"So we have a lot more work to do in raising funds to see that these kits are tested," she says.

Despite the work left undone, Worthy believes progress can be made to correct the problem nationwide.

"I'm hopeful that if people take the right approach from the very beginning that we can certainly put a dent in this," she says.

After a national protocol is developed, Worthy says, people will know how to handle untested kits.

"But even more optimistically," she says, "I really hope that people will not be stockpiling these rape kits, and we will not even have this as a problem."

Copyright 2013 NPR. To see more, visit http://www.npr.org/.



Back in April, we reported on the discovery in Detroit of more than 11,000 unprocessed rape kits stacked up and forgotten in a police evidence room. Wayne County prosecutor Kym Worthy took on the enormous task of figuring out if any of these rape kits could still produce enough evidence to help police make arrests.

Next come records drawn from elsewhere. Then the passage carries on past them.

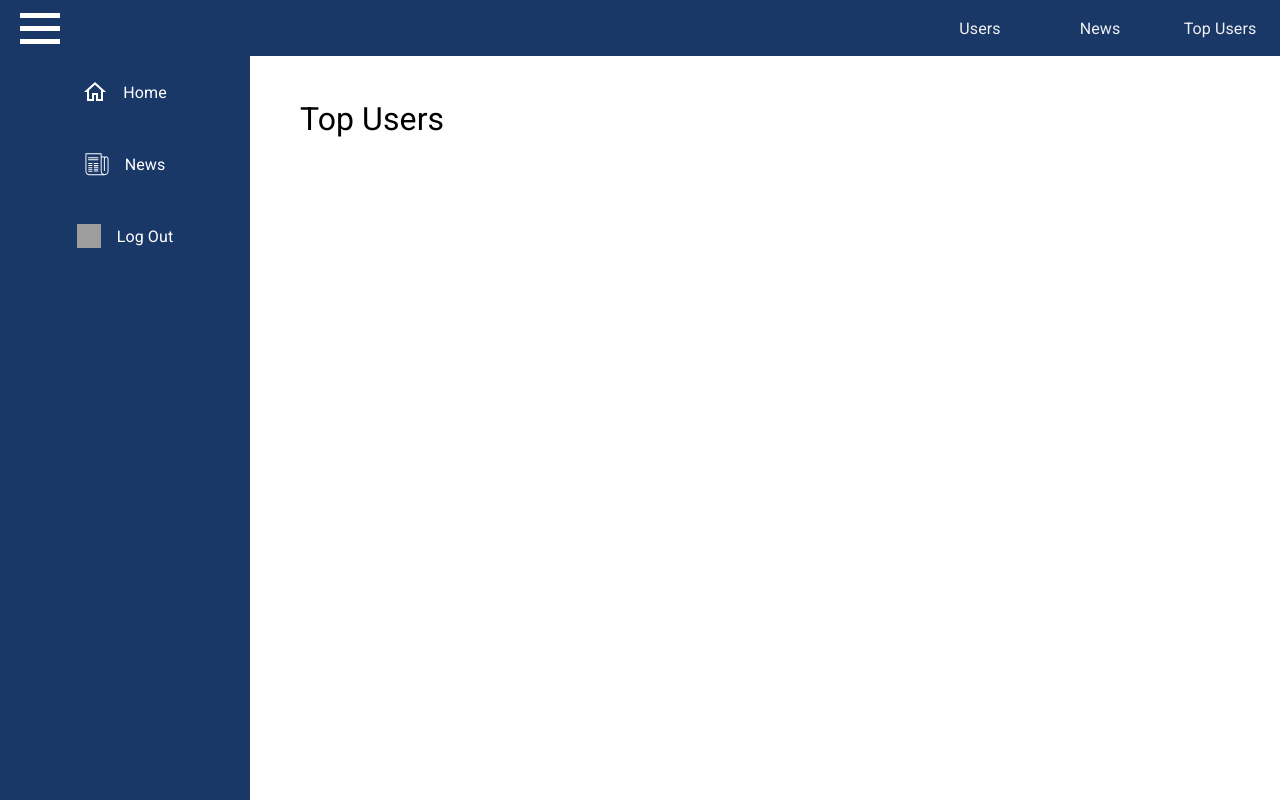
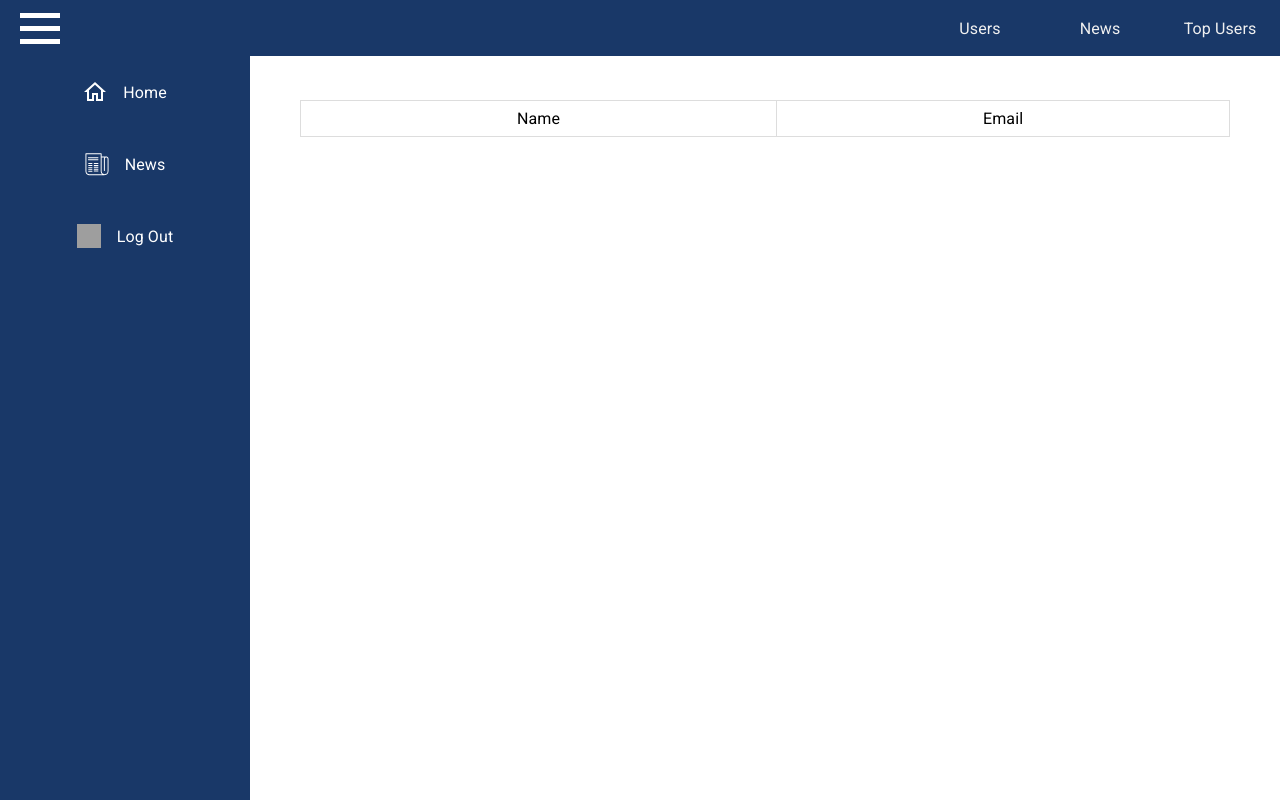
Before and after one commit to rithik56/gamezop-assignment, a Next.js app: page /top-users in a window 1280 px wide. Built offline with nearby package versions, Linux system fonts and the light colour scheme; grey boxes are pictures that could not be loaded.

Commit message:
GAM-15: Fetch top users data and display it in table

```diff
--- /dev/null
+++ b/src/app/components/TopUsersTable.tsx
@@ -0,0 +1,53 @@
+'use client'
+
+import styles from '../styles/table.module.css'
+
+type usersType = {
+    id: number,
+    name: string,
+    username: string,
+    email: string,
+    address: {
+        street: string,
+        suite: string,
+        city: string,
+        zipcode: string,
+        geo: {
+            lat: string,
+            lng: string
+        }
+    },
+    phone: string,
+    website: string,
+    company: {
+        name: string,
+        catchPhrase: string,
+        bs: string
+    }
+}
+
+export default function TopUsersTable() {
+    const topUsersKey = localStorage.getItem('top_users')
+    let users: usersType[] | undefined = undefined
+    if (topUsersKey) {
+        users = Object.values(JSON.parse(topUsersKey))
+    }
+    return (
+        <table className={styles.table}>
+            <tbody>
+                <tr className={styles.tr} key={0}>
+                    <th className={styles.th}>Name</th>
+                    <th className={styles.th}>Email</th>
+                </tr>
+                {users && users.map((user: usersType) => {
+                    return (
+                        <tr className={styles.tr} key={user.id}>
+                            <td className={styles.td}>{user.name}</td>
+                            <td className={styles.td}>{user.email}</td>
+                        </tr>
+                    )
+                })}
+            </tbody>
+        </table>
+    )
+}
--- a/src/app/components/UserTable.tsx
+++ b/src/app/components/UserTable.tsx
@@ -1,6 +1,6 @@
 'use client'
 
-import styles from '../styles/usertable.module.css'
+import styles from '../styles/table.module.css'
 import { useState } from 'react'
 
 // user object type
@@ -137,7 +137,6 @@ export default function UserTable({ users }: Props) {
     }
 
     return (
-        <>
         <table className={styles.table}>
             <tbody>
                 <tr className={styles.tr} key={0}>
@@ -189,6 +188,5 @@ export default function UserTable({ users }: Props) {
                 })}
             </tbody>
         </table>
-        </>
     )
 }
--- a/src/app/top-users/page.tsx
+++ b/src/app/top-users/page.tsx
@@ -1,9 +1,10 @@
 // Top Users Page
+import TopUsersTable from "../components/TopUsersTable"
 
 export default function TopUsers() {
   return (
     <main>
-      <h1>Top Users</h1>
+      <TopUsersTable />
     </main>
   )
 }
```
Also changed, not shown: src/app/styles/table.module.css (renamed from src/app/styles/usertable.module.css). Lines whose indentation alone changed are shown as unchanged.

KYM WORTHY: The first major thing that was done is that there was a random sample taken from the 11,000. And we were told by the Michigan State University statistics department that if we take 400 of these kits randomly, that'll give us a snapshot of what we have in the 11,000. As a matter of fact, we have two of those cases that are currently set for trial.

LYDEN: We've got Kym Worthy on the line now. Ms. Worthy, welcome back.

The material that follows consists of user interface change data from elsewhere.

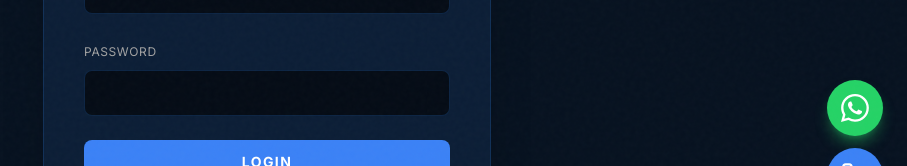
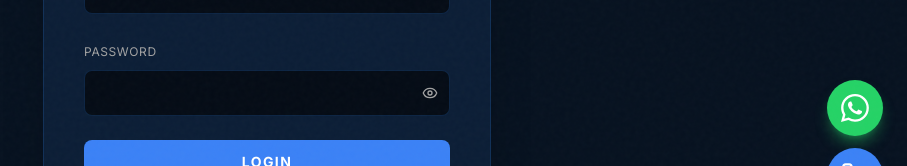
Before and after one commit to skeneticdigital/Elvina-Infra, a Next.js app: page /admin in a window 1280 px wide. Shown: the part 436-602 px from the top of the page, without its empty margins (373-1280 px from the left). Built offline with nearby package versions, Linux system fonts and the light colour scheme.

Commit message:
feat: add show password toggle to admin login

```diff
--- a/app/admin/page.tsx
+++ b/app/admin/page.tsx
@@ -1,7 +1,7 @@
 'use client';
 
 import React, { useState, useEffect } from 'react';
-import { Mail, Phone, Calendar, Trash2, CheckCircle, Search, LogOut, Briefcase, Plus, X, Image as ImageIcon, MapPin } from 'lucide-react';
+import { Mail, Phone, Calendar, Trash2, CheckCircle, Search, LogOut, Briefcase, Plus, X, Image as ImageIcon, MapPin, Eye, EyeOff } from 'lucide-react';
 import TransparentLogo from '@/components/TransparentLogo';
 export interface Inquiry {
   id: string;
@@ -30,6 +30,7 @@ export default function AdminPage() {
   const [isAuthenticated, setIsAuthenticated] = useState(false);
   const [username, setUsername] = useState('');
   const [password, setPassword] = useState('');
+  const [showPassword, setShowPassword] = useState(false);
   const [loginError, setLoginError] = useState('');
 
   const [activeTab, setActiveTab] = useState<'inquiries' | 'projects' | 'chatbot'>('inquiries');
@@ -282,13 +283,22 @@ export default function AdminPage() {
 
             <div className="space-y-2">
               <label className="text-xs font-mono text-neutral-400 uppercase tracking-widest">Password</label>
-              <input
-                type="password"
-                value={password}
-                onChange={(e) => setPassword(e.target.value)}
-                className="w-full bg-[#050C16] border border-[#1B4D89]/40 rounded-lg px-4 py-3 text-sm text-white focus:outline-none focus:border-[#3B82F6]"
-                required
-              />
+              <div className="relative">
+                <input
+                  type={showPassword ? "text" : "password"}
+                  value={password}
+                  onChange={(e) => setPassword(e.target.value)}
+                  className="w-full bg-[#050C16] border border-[#1B4D89]/40 rounded-lg px-4 py-3 pr-10 text-sm text-white focus:outline-none focus:border-[#3B82F6]"
+                  required
+                />
+                <button
+                  type="button"
+                  onClick={() => setShowPassword(!showPassword)}
+                  className="absolute right-3 top-1/2 transform -translate-y-1/2 text-neutral-400 hover:text-white transition-colors"
+                >
+                  {showPassword ? <EyeOff className="w-4 h-4" /> : <Eye className="w-4 h-4" />}
+                </button>
+              </div>
             </div>
 
             {loginError && (
```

WORTHY: Thank you.

LYDEN: When you last spoke to us, you mentioned that 400-kit snapshot that we just talked about and that the two cases were scheduled for trial. So could you please give us an update on the status of this backlog?

WORTHY: Well, happily, the two cases that I talked about that were set for trial - we have two convictions on those cases. And both of those defendants are now serving time for a very, very long time. And we also have some new kits that have been tested. And out of the 243, in addition to the 400 that were previously tested, we have found - and this is a sad note - that we have over 21 serial rapists just out of those 241.

LYDEN: You prognosticated if you were to go through all 11,000, it was going to cost something around $15 million. Do you have enough money to keep processing these?

WORTHY: Right now, we have the money to test about anywhere from 800 to 1,000. So we have a lot more work to do in raising funds to see that these kits are tested.

LYDEN: Eleven thousand kits in Detroit. There were another 11,000 that hadn't been processed in San Antonio, Texas, other parts of the country. What have you learned from this? Are you more hopeful now that these cases will be solved?

WORTHY: Well, I'm hopeful that if people take the right approach from the very beginning that we can certainly put a dent in this, number one. That we can - after our national protocol is developed that people will know exactly what to do if untested or backlogged rape kits are found in their jurisdictions. But even more, optimistically, I really hope that people will not be stockpiling these rape kits and we will not even have this as a problem.

LYDEN: That's Wayne County prosecutor Kym Worthy speaking to us from her home in Michigan. Thank you very much for your time. And we're wishing you very good luck.

WORTHY: And thank you for being concerned about this issue. That really means a lot to all of us working on this. Transcript provided by NPR, Copyright NPR.